Work item: Reproduce the data, keeping every word exactly as it is.

Source material:
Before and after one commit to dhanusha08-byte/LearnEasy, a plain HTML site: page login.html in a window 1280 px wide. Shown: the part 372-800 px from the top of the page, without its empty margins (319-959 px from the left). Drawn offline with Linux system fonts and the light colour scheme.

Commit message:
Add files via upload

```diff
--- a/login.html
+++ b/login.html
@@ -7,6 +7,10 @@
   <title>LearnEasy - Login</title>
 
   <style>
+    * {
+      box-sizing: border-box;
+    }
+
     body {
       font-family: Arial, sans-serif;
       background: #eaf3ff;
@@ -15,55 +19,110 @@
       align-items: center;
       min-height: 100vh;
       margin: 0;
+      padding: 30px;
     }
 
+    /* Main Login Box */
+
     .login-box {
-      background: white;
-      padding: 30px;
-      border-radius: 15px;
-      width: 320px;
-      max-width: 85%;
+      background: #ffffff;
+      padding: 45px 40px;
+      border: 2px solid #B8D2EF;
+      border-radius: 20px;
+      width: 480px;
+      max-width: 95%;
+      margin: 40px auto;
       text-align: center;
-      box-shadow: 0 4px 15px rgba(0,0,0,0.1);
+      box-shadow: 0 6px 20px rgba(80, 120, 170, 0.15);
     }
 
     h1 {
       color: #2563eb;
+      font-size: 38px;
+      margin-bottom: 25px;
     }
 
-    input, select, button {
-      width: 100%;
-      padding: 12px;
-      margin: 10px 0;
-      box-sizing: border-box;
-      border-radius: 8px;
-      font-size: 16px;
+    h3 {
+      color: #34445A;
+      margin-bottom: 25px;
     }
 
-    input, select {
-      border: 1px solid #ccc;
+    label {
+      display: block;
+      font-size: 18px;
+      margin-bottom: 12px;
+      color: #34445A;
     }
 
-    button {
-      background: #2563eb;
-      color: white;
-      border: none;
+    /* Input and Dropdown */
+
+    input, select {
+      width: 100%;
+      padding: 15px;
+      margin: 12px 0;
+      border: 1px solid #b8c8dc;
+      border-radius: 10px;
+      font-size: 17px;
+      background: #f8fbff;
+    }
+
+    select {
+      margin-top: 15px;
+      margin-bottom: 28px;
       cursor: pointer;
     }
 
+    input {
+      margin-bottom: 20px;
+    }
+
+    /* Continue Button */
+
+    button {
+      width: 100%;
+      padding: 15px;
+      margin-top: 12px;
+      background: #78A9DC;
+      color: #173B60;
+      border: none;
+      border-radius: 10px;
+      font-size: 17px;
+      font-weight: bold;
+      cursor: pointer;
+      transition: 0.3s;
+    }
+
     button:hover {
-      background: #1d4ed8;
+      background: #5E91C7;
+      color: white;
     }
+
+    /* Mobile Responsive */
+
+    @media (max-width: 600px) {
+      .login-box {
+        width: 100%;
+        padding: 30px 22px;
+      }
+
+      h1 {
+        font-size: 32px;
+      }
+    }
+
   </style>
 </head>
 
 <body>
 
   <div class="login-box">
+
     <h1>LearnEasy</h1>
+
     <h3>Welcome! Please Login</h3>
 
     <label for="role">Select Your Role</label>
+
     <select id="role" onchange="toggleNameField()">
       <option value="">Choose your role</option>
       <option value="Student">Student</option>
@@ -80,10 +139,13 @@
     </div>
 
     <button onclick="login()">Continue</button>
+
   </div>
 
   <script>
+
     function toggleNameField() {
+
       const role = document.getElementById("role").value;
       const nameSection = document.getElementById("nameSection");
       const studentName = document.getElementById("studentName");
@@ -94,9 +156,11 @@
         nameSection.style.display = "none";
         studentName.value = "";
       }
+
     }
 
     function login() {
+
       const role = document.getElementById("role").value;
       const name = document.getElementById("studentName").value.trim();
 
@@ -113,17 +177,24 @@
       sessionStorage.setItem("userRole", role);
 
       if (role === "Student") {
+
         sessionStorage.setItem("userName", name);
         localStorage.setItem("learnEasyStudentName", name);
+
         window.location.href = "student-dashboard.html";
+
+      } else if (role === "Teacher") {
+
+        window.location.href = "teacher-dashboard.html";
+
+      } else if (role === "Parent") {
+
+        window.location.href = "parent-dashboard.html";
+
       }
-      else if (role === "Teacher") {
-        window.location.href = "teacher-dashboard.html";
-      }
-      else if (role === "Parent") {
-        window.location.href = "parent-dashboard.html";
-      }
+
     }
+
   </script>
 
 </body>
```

Worked solution:
Before and after one commit to dhanusha08-byte/LearnEasy, a plain HTML site: page login.html in a window 1280 px wide. Shown: the part 372-800 px from the top of the page, without its empty margins (319-959 px from the left). Drawn offline with Linux system fonts and the light colour scheme.

Commit message:
Add files via upload

```diff
--- a/login.html
+++ b/login.html
@@ -7,6 +7,10 @@
   <title>LearnEasy - Login</title>
 
   <style>
+    * {
+      box-sizing: border-box;
+    }
+
     body {
       font-family: Arial, sans-serif;
       background: #eaf3ff;
@@ -15,55 +19,110 @@
       align-items: center;
       min-height: 100vh;
       margin: 0;
+      padding: 30px;
     }
 
+    /* Main Login Box */
+
     .login-box {
-      background: white;
-      padding: 30px;
-      border-radius: 15px;
-      width: 320px;
-      max-width: 85%;
+      background: #ffffff;
+      padding: 45px 40px;
+      border: 2px solid #B8D2EF;
+      border-radius: 20px;
+      width: 480px;
+      max-width: 95%;
+      margin: 40px auto;
       text-align: center;
-      box-shadow: 0 4px 15px rgba(0,0,0,0.1);
+      box-shadow: 0 6px 20px rgba(80, 120, 170, 0.15);
     }
 
     h1 {
       color: #2563eb;
+      font-size: 38px;
+      margin-bottom: 25px;
     }
 
-    input, select, button {
-      width: 100%;
-      padding: 12px;
-      margin: 10px 0;
-      box-sizing: border-box;
-      border-radius: 8px;
-      font-size: 16px;
+    h3 {
+      color: #34445A;
+      margin-bottom: 25px;
     }
 
-    input, select {
-      border: 1px solid #ccc;
+    label {
+      display: block;
+      font-size: 18px;
+      margin-bottom: 12px;
+      color: #34445A;
     }
 
-    button {
-      background: #2563eb;
-      color: white;
-      border: none;
+    /* Input and Dropdown */
+
+    input, select {
+      width: 100%;
+      padding: 15px;
+      margin: 12px 0;
+      border: 1px solid #b8c8dc;
+      border-radius: 10px;
+      font-size: 17px;
+      background: #f8fbff;
+    }
+
+    select {
+      margin-top: 15px;
+      margin-bottom: 28px;
       cursor: pointer;
     }
 
+    input {
+      margin-bottom: 20px;
+    }
+
+    /* Continue Button */
+
+    button {
+      width: 100%;
+      padding: 15px;
+      margin-top: 12px;
+      background: #78A9DC;
+      color: #173B60;
+      border: none;
+      border-radius: 10px;
+      font-size: 17px;
+      font-weight: bold;
+      cursor: pointer;
+      transition: 0.3s;
+    }
+
     button:hover {
-      background: #1d4ed8;
+      background: #5E91C7;
+      color: white;
     }
+
+    /* Mobile Responsive */
+
+    @media (max-width: 600px) {
+      .login-box {
+        width: 100%;
+        padding: 30px 22px;
+      }
+
+      h1 {
+        font-size: 32px;
+      }
+    }
+
   </style>
 </head>
 
 <body>
 
   <div class="login-box">
+
     <h1>LearnEasy</h1>
+
     <h3>Welcome! Please Login</h3>
 
     <label for="role">Select Your Role</label>
+
     <select id="role" onchange="toggleNameField()">
       <option value="">Choose your role</option>
       <option value="Student">Student</option>
@@ -80,10 +139,13 @@
     </div>
 
     <button onclick="login()">Continue</button>
+
   </div>
 
   <script>
+
     function toggleNameField() {
+
       const role = document.getElementById("role").value;
       const nameSection = document.getElementById("nameSection");
       const studentName = document.getElementById("studentName");
@@ -94,9 +156,11 @@
         nameSection.style.display = "none";
         studentName.value = "";
       }
+
     }
 
     function login() {
+
       const role = document.getElementById("role").value;
       const name = document.getElementById("studentName").value.trim();
 
@@ -113,17 +177,24 @@
       sessionStorage.setItem("userRole", role);
 
       if (role === "Student") {
+
         sessionStorage.setItem("userName", name);
         localStorage.setItem("learnEasyStudentName", name);
+
         window.location.href = "student-dashboard.html";
+
+      } else if (role === "Teacher") {
+
+        window.location.href = "teacher-dashboard.html";
+
+      } else if (role === "Parent") {
+
+        window.location.href = "parent-dashboard.html";
+
       }
-      else if (role === "Teacher") {
-        window.location.href = "teacher-dashboard.html";
-      }
-      else if (role === "Parent") {
-        window.location.href = "parent-dashboard.html";
-      }
+
     }
+
   </script>
 
 </body>
```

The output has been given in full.